··· RECORDS FOR THIS EXERCISE ···

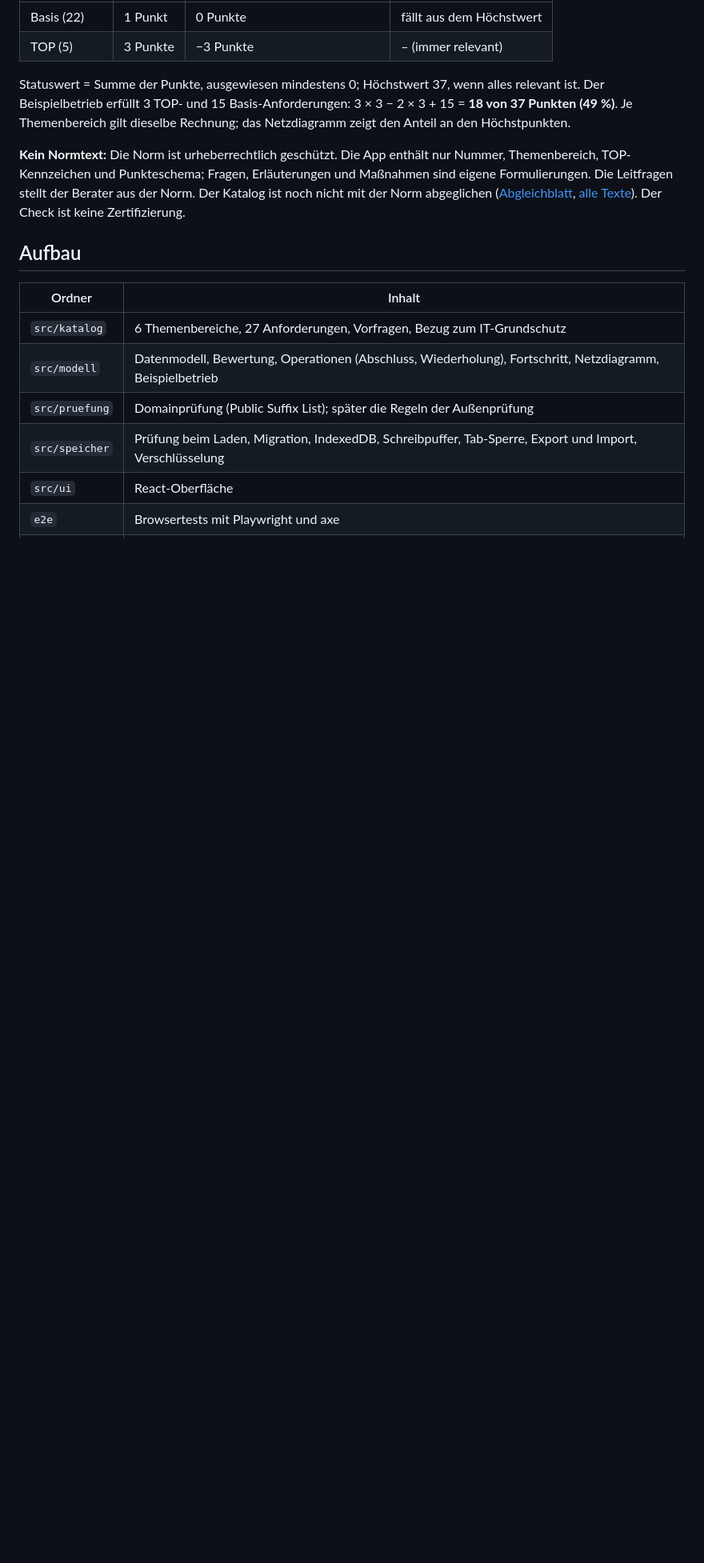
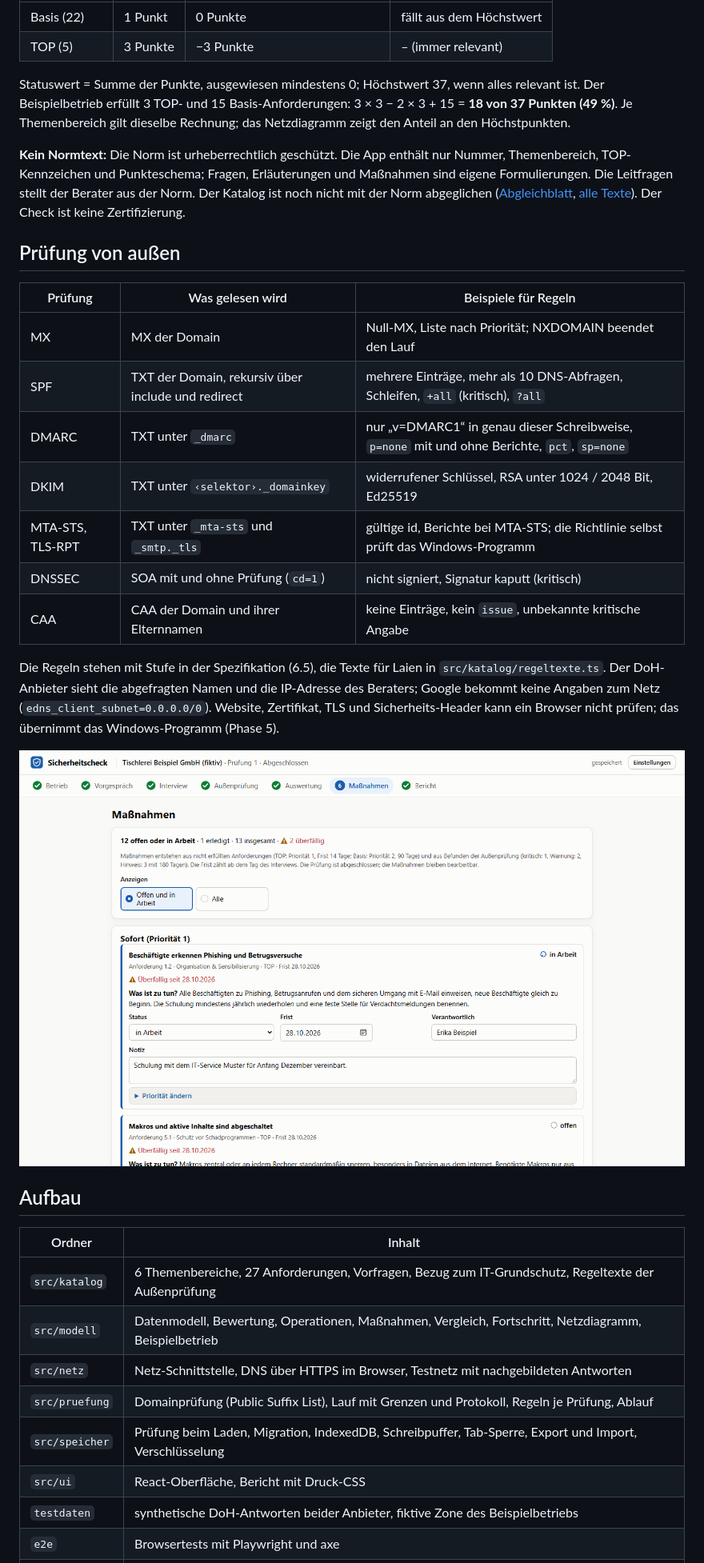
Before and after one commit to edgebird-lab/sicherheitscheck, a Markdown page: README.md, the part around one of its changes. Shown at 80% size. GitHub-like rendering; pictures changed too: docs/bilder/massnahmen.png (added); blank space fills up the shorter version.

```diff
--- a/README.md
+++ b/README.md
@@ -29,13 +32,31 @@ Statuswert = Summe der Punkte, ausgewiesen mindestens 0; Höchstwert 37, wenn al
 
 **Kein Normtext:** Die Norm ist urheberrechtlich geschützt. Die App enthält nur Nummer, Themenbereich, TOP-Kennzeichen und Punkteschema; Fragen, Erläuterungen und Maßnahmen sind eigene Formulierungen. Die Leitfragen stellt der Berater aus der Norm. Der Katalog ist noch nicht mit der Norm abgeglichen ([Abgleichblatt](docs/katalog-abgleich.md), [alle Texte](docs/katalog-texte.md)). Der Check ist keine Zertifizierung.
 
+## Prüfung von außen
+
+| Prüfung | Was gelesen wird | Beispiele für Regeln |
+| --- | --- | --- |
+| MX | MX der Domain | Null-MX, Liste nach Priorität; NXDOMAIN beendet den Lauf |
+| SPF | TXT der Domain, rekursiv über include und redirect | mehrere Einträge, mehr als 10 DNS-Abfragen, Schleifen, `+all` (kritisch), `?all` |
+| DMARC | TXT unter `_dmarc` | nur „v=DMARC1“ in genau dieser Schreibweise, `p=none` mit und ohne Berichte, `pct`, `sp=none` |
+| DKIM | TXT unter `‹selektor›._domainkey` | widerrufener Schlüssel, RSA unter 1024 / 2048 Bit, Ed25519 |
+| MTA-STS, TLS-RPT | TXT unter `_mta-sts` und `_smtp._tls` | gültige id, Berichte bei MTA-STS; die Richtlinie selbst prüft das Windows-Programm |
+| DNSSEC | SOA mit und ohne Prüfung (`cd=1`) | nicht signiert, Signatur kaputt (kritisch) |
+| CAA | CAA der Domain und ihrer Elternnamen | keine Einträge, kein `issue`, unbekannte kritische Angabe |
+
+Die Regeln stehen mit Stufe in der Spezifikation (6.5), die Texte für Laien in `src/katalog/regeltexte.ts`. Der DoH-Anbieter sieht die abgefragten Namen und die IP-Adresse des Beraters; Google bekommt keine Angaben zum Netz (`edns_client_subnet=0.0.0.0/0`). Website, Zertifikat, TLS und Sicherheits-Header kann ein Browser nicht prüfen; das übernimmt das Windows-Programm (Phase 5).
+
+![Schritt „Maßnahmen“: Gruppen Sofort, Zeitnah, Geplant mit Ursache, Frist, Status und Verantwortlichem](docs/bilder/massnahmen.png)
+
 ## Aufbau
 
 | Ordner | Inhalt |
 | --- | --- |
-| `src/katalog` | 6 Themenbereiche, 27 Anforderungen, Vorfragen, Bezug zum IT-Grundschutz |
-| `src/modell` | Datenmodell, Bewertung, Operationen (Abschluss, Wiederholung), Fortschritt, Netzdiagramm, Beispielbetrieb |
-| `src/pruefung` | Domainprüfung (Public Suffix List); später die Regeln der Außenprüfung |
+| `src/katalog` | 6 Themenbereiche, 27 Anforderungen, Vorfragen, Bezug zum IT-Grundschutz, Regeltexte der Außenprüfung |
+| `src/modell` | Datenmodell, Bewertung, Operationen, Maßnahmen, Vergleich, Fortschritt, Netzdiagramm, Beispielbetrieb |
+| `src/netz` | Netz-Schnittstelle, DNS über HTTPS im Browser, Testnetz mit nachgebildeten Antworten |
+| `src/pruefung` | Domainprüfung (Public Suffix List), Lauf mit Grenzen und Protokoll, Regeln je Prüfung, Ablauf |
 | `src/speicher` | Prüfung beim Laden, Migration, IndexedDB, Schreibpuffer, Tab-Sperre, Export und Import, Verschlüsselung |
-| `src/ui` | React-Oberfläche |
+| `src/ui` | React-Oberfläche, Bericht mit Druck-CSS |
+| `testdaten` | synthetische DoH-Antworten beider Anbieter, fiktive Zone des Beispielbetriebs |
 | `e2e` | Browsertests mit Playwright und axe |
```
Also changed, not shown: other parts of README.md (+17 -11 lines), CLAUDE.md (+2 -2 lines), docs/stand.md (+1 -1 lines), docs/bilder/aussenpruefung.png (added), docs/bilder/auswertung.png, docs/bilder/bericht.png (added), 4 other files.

···

> _ASSIGNED TASK_
Please print each entry exactly as given and keep pictures out of it.

> _OUTPUT BELOW_
Before and after one commit to edgebird-lab/sicherheitscheck, a Markdown page: README.md, the part around one of its changes. Shown at 80% size. GitHub-like rendering; pictures changed too: docs/bilder/massnahmen.png (added); blank space fills up the shorter version.

```diff
--- a/README.md
+++ b/README.md
@@ -29,13 +32,31 @@ Statuswert = Summe der Punkte, ausgewiesen mindestens 0; Höchstwert 37, wenn al
 
 **Kein Normtext:** Die Norm ist urheberrechtlich geschützt. Die App enthält nur Nummer, Themenbereich, TOP-Kennzeichen und Punkteschema; Fragen, Erläuterungen und Maßnahmen sind eigene Formulierungen. Die Leitfragen stellt der Berater aus der Norm. Der Katalog ist noch nicht mit der Norm abgeglichen ([Abgleichblatt](docs/katalog-abgleich.md), [alle Texte](docs/katalog-texte.md)). Der Check ist keine Zertifizierung.
 
+## Prüfung von außen
+
+| Prüfung | Was gelesen wird | Beispiele für Regeln |
+| --- | --- | --- |
+| MX | MX der Domain | Null-MX, Liste nach Priorität; NXDOMAIN beendet den Lauf |
+| SPF | TXT der Domain, rekursiv über include und redirect | mehrere Einträge, mehr als 10 DNS-Abfragen, Schleifen, `+all` (kritisch), `?all` |
+| DMARC | TXT unter `_dmarc` | nur „v=DMARC1“ in genau dieser Schreibweise, `p=none` mit und ohne Berichte, `pct`, `sp=none` |
+| DKIM | TXT unter `‹selektor›._domainkey` | widerrufener Schlüssel, RSA unter 1024 / 2048 Bit, Ed25519 |
+| MTA-STS, TLS-RPT | TXT unter `_mta-sts` und `_smtp._tls` | gültige id, Berichte bei MTA-STS; die Richtlinie selbst prüft das Windows-Programm |
+| DNSSEC | SOA mit und ohne Prüfung (`cd=1`) | nicht signiert, Signatur kaputt (kritisch) |
+| CAA | CAA der Domain und ihrer Elternnamen | keine Einträge, kein `issue`, unbekannte kritische Angabe |
+
+Die Regeln stehen mit Stufe in der Spezifikation (6.5), die Texte für Laien in `src/katalog/regeltexte.ts`. Der DoH-Anbieter sieht die abgefragten Namen und die IP-Adresse des Beraters; Google bekommt keine Angaben zum Netz (`edns_client_subnet=0.0.0.0/0`). Website, Zertifikat, TLS und Sicherheits-Header kann ein Browser nicht prüfen; das übernimmt das Windows-Programm (Phase 5).
+
+![Schritt „Maßnahmen“: Gruppen Sofort, Zeitnah, Geplant mit Ursache, Frist, Status und Verantwortlichem](docs/bilder/massnahmen.png)
+
 ## Aufbau
 
 | Ordner | Inhalt |
 | --- | --- |
-| `src/katalog` | 6 Themenbereiche, 27 Anforderungen, Vorfragen, Bezug zum IT-Grundschutz |
-| `src/modell` | Datenmodell, Bewertung, Operationen (Abschluss, Wiederholung), Fortschritt, Netzdiagramm, Beispielbetrieb |
-| `src/pruefung` | Domainprüfung (Public Suffix List); später die Regeln der Außenprüfung |
+| `src/katalog` | 6 Themenbereiche, 27 Anforderungen, Vorfragen, Bezug zum IT-Grundschutz, Regeltexte der Außenprüfung |
+| `src/modell` | Datenmodell, Bewertung, Operationen, Maßnahmen, Vergleich, Fortschritt, Netzdiagramm, Beispielbetrieb |
+| `src/netz` | Netz-Schnittstelle, DNS über HTTPS im Browser, Testnetz mit nachgebildeten Antworten |
+| `src/pruefung` | Domainprüfung (Public Suffix List), Lauf mit Grenzen und Protokoll, Regeln je Prüfung, Ablauf |
 | `src/speicher` | Prüfung beim Laden, Migration, IndexedDB, Schreibpuffer, Tab-Sperre, Export und Import, Verschlüsselung |
-| `src/ui` | React-Oberfläche |
+| `src/ui` | React-Oberfläche, Bericht mit Druck-CSS |
+| `testdaten` | synthetische DoH-Antworten beider Anbieter, fiktive Zone des Beispielbetriebs |
 | `e2e` | Browsertests mit Playwright und axe |
```
Also changed, not shown: other parts of README.md (+17 -11 lines), CLAUDE.md (+2 -2 lines), docs/stand.md (+1 -1 lines), docs/bilder/aussenpruefung.png (added), docs/bilder/auswertung.png, docs/bilder/bericht.png (added), 4 other files.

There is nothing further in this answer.